(Structured diff data)
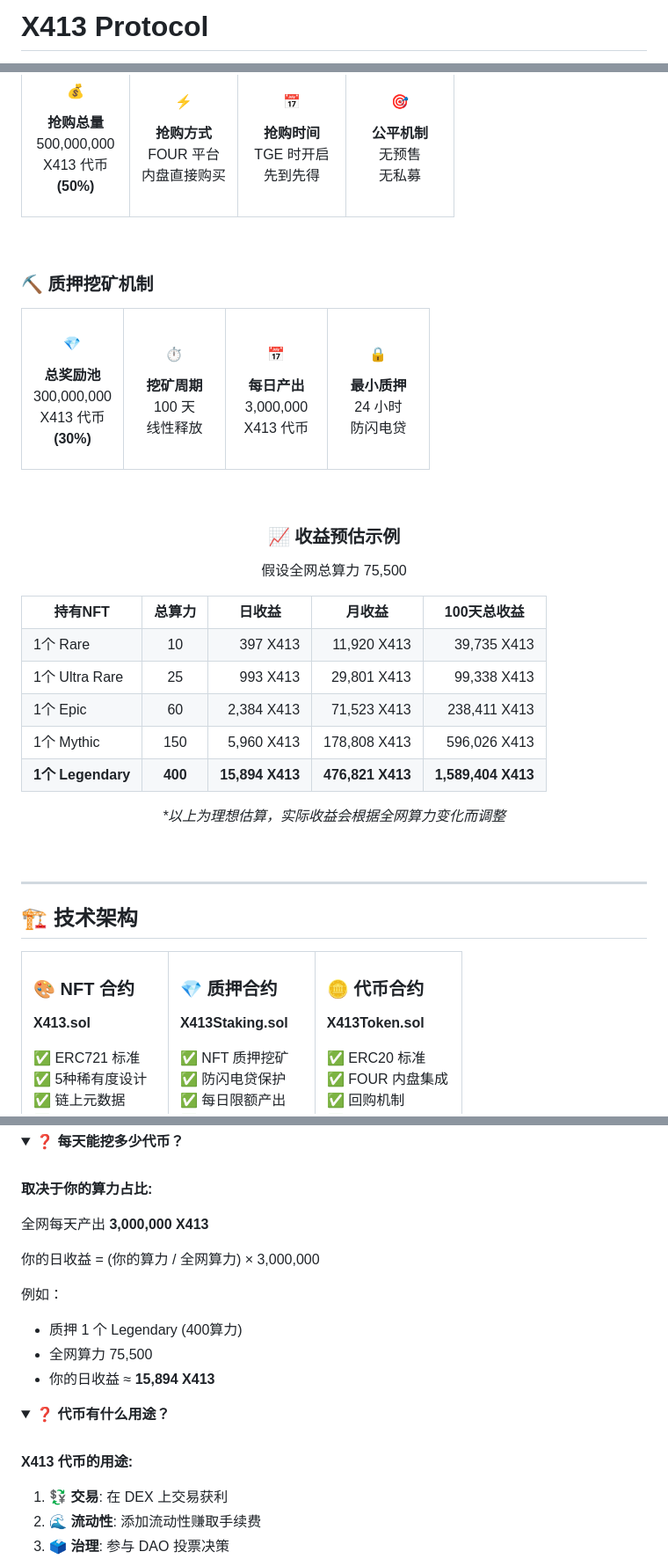
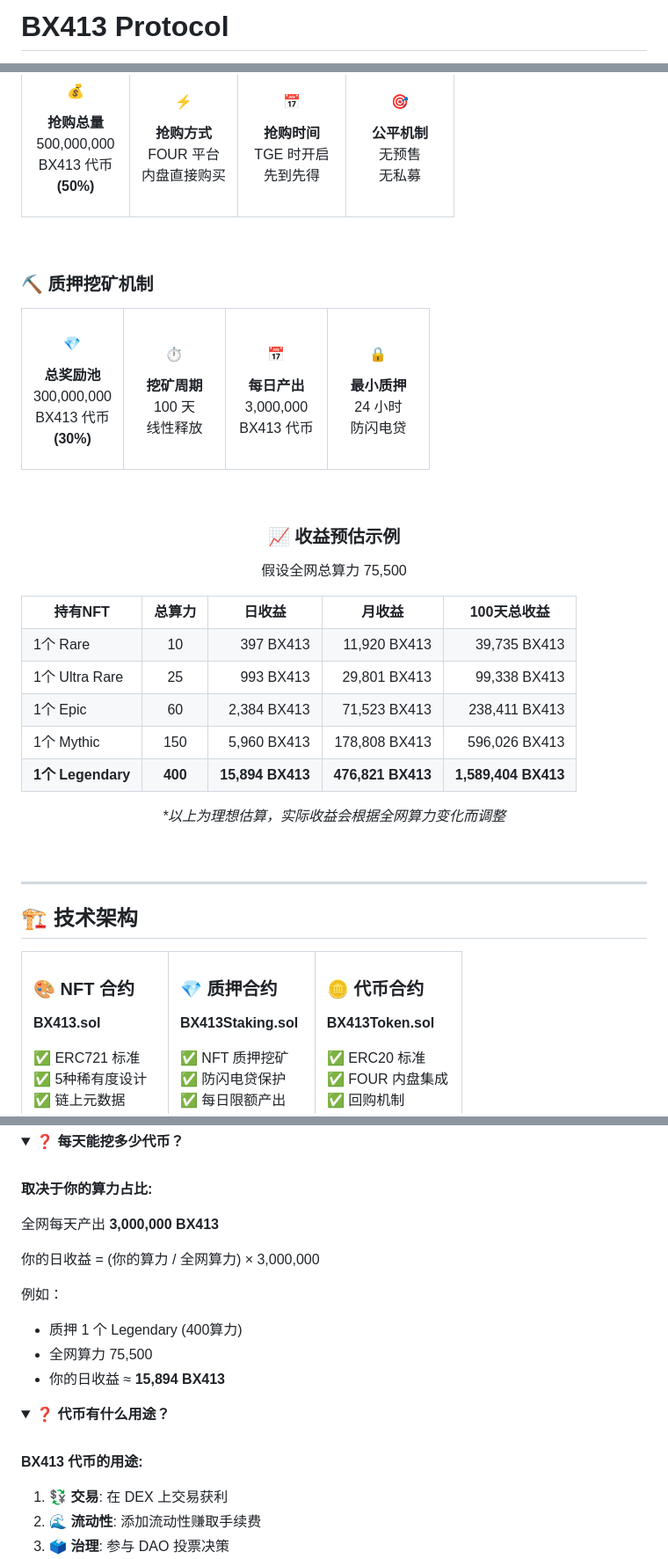
Before and after one commit to talonmemancing-sys/X413Protocol-, a Markdown page: readme.md, 3 parts joined by grey strips. Shown at 88% size. Drawn GitHub-style; folded sections open.

```diff
--- a/readme.md
+++ b/readme.md
@@ -1,4 +1,4 @@
-# X413 Protocol
+# BX413 Protocol
 
 <div align="center">
 
@@ -469,7 +469,7 @@ _*基于全网算力 75,500 的估算，实际收益随参与度动态变化_
 #### 💰
 **抢购总量**
 500,000,000
-X413 代币
+BX413 代币
 **(50%)**
 
 </td>
@@ -511,7 +511,7 @@ TGE 时开启
 #### 💎
 **总奖励池**
 300,000,000
-X413 代币
+BX413 代币
 **(30%)**
 
 </td>
@@ -528,7 +528,7 @@ X413 代币
 #### 📅
 **每日产出**
 3,000,000
-X413 代币
+BX413 代币
 
 </td>
 <td width="25%" align="center">
@@ -563,37 +563,37 @@ X413 代币
 <tr>
 <td>1个 Rare</td>
 <td align="center">10</td>
-<td align="right">397 X413</td>
-<td align="right">11,920 X413</td>
-<td align="right">39,735 X413</td>
+<td align="right">397 BX413</td>
+<td align="right">11,920 BX413</td>
+<td align="right">39,735 BX413</td>
 </tr>
 <tr>
 <td>1个 Ultra Rare</td>
 <td align="center">25</td>
-<td align="right">993 X413</td>
-<td align="right">29,801 X413</td>
-<td align="right">99,338 X413</td>
+<td align="right">993 BX413</td>
+<td align="right">29,801 BX413</td>
+<td align="right">99,338 BX413</td>
 </tr>
 <tr>
 <td>1个 Epic</td>
 <td align="center">60</td>
-<td align="right">2,384 X413</td>
-<td align="right">71,523 X413</td>
-<td align="right">238,411 X413</td>
+<td align="right">2,384 BX413</td>
+<td align="right">71,523 BX413</td>
+<td align="right">238,411 BX413</td>
 </tr>
 <tr>
 <td>1个 Mythic</td>
 <td align="center">150</td>
-<td align="right">5,960 X413</td>
-<td align="right">178,808 X413</td>
-<td align="right">596,026 X413</td>
+<td align="right">5,960 BX413</td>
+<td align="right">178,808 BX413</td>
+<td align="right">596,026 BX413</td>
 </tr>
 <tr>
 <td><b>1个 Legendary</b></td>
 <td align="center"><b>400</b></td>
-<td align="right"><b>15,894 X413</b></td>
-<td align="right"><b>476,821 X413</b></td>
-<td align="right"><b>1,589,404 X413</b></td>
+<td align="right"><b>15,894 BX413</b></td>
+<td align="right"><b>476,821 BX413</b></td>
+<td align="right"><b>1,589,404 BX413</b></td>
 </tr>
 </table>
 
@@ -615,7 +615,7 @@ _*以上为理想估算，实际收益会根据全网算力变化而调整_
 
 ### 🎨 NFT 合约
 
-**X413.sol**
+**BX413.sol**
 
 ✅ ERC721 标准
 ✅ 5种稀有度设计
@@ -629,7 +629,7 @@ _*以上为理想估算，实际收益会根据全网算力变化而调整_
 
 ### 💎 质押合约
 
-**X413Staking.sol**
+**BX413Staking.sol**
 
 ✅ NFT 质押挖矿
 ✅ 防闪电贷保护
@@ -643,7 +643,7 @@ _*以上为理想估算，实际收益会根据全网算力变化而调整_
 
 ### 🪙 代币合约
 
-**X413Token.sol**
+**BX413Token.sol**
 
 ✅ ERC20 标准
 ✅ FOUR 内盘集成
@@ -794,14 +794,14 @@ _*以上为理想估算，实际收益会根据全网算力变化而调整_
 
 **取决于你的算力占比:**
 
-全网每天产出 **3,000,000 X413**
+全网每天产出 **3,000,000 BX413**
 
 你的日收益 = (你的算力 / 全网算力) × 3,000,000
 
 例如：
 - 质押 1 个 Legendary (400算力)
 - 全网算力 75,500
-- 你的日收益 ≈ **15,894 X413**
+- 你的日收益 ≈ **15,894 BX413**
 
 </details>
 
@@ -810,7 +810,7 @@ _*以上为理想估算，实际收益会根据全网算力变化而调整_
 
 <br>
 
-**X413 代币的用途:**
+**BX413 代币的用途:**
 1. 💱 **交易**: 在 DEX 上交易获利
 2. 🌊 **流动性**: 添加流动性赚取手续费
 3. 🗳️ **治理**: 参与 DAO 投票决策
```
Also changed, not shown: other parts of readme.md (+50 -50 lines).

What the task requires: The expected output is every entry, retyped exactly, with all pictures removed.

Result of this task:
Before and after one commit to talonmemancing-sys/X413Protocol-, a Markdown page: readme.md, 3 parts joined by grey strips. Shown at 88% size. Drawn GitHub-style; folded sections open.

```diff
--- a/readme.md
+++ b/readme.md
@@ -1,4 +1,4 @@
-# X413 Protocol
+# BX413 Protocol
 
 <div align="center">
 
@@ -469,7 +469,7 @@ _*基于全网算力 75,500 的估算，实际收益随参与度动态变化_
 #### 💰
 **抢购总量**
 500,000,000
-X413 代币
+BX413 代币
 **(50%)**
 
 </td>
@@ -511,7 +511,7 @@ TGE 时开启
 #### 💎
 **总奖励池**
 300,000,000
-X413 代币
+BX413 代币
 **(30%)**
 
 </td>
@@ -528,7 +528,7 @@ X413 代币
 #### 📅
 **每日产出**
 3,000,000
-X413 代币
+BX413 代币
 
 </td>
 <td width="25%" align="center">
@@ -563,37 +563,37 @@ X413 代币
 <tr>
 <td>1个 Rare</td>
 <td align="center">10</td>
-<td align="right">397 X413</td>
-<td align="right">11,920 X413</td>
-<td align="right">39,735 X413</td>
+<td align="right">397 BX413</td>
+<td align="right">11,920 BX413</td>
+<td align="right">39,735 BX413</td>
 </tr>
 <tr>
 <td>1个 Ultra Rare</td>
 <td align="center">25</td>
-<td align="right">993 X413</td>
-<td align="right">29,801 X413</td>
-<td align="right">99,338 X413</td>
+<td align="right">993 BX413</td>
+<td align="right">29,801 BX413</td>
+<td align="right">99,338 BX413</td>
 </tr>
 <tr>
 <td>1个 Epic</td>
 <td align="center">60</td>
-<td align="right">2,384 X413</td>
-<td align="right">71,523 X413</td>
-<td align="right">238,411 X413</td>
+<td align="right">2,384 BX413</td>
+<td align="right">71,523 BX413</td>
+<td align="right">238,411 BX413</td>
 </tr>
 <tr>
 <td>1个 Mythic</td>
 <td align="center">150</td>
-<td align="right">5,960 X413</td>
-<td align="right">178,808 X413</td>
-<td align="right">596,026 X413</td>
+<td align="right">5,960 BX413</td>
+<td align="right">178,808 BX413</td>
+<td align="right">596,026 BX413</td>
 </tr>
 <tr>
 <td><b>1个 Legendary</b></td>
 <td align="center"><b>400</b></td>
-<td align="right"><b>15,894 X413</b></td>
-<td align="right"><b>476,821 X413</b></td>
-<td align="right"><b>1,589,404 X413</b></td>
+<td align="right"><b>15,894 BX413</b></td>
+<td align="right"><b>476,821 BX413</b></td>
+<td align="right"><b>1,589,404 BX413</b></td>
 </tr>
 </table>
 
@@ -615,7 +615,7 @@ _*以上为理想估算，实际收益会根据全网算力变化而调整_
 
 ### 🎨 NFT 合约
 
-**X413.sol**
+**BX413.sol**
 
 ✅ ERC721 标准
 ✅ 5种稀有度设计
@@ -629,7 +629,7 @@ _*以上为理想估算，实际收益会根据全网算力变化而调整_
 
 ### 💎 质押合约
 
-**X413Staking.sol**
+**BX413Staking.sol**
 
 ✅ NFT 质押挖矿
 ✅ 防闪电贷保护
@@ -643,7 +643,7 @@ _*以上为理想估算，实际收益会根据全网算力变化而调整_
 
 ### 🪙 代币合约
 
-**X413Token.sol**
+**BX413Token.sol**
 
 ✅ ERC20 标准
 ✅ FOUR 内盘集成
@@ -794,14 +794,14 @@ _*以上为理想估算，实际收益会根据全网算力变化而调整_
 
 **取决于你的算力占比:**
 
-全网每天产出 **3,000,000 X413**
+全网每天产出 **3,000,000 BX413**
 
 你的日收益 = (你的算力 / 全网算力) × 3,000,000
 
 例如：
 - 质押 1 个 Legendary (400算力)
 - 全网算力 75,500
-- 你的日收益 ≈ **15,894 X413**
+- 你的日收益 ≈ **15,894 BX413**
 
 </details>
 
@@ -810,7 +810,7 @@ _*以上为理想估算，实际收益会根据全网算力变化而调整_
 
 <br>
 
-**X413 代币的用途:**
+**BX413 代币的用途:**
 1. 💱 **交易**: 在 DEX 上交易获利
 2. 🌊 **流动性**: 添加流动性赚取手续费
 3. 🗳️ **治理**: 参与 DAO 投票决策
```
Also changed, not shown: other parts of readme.md (+50 -50 lines).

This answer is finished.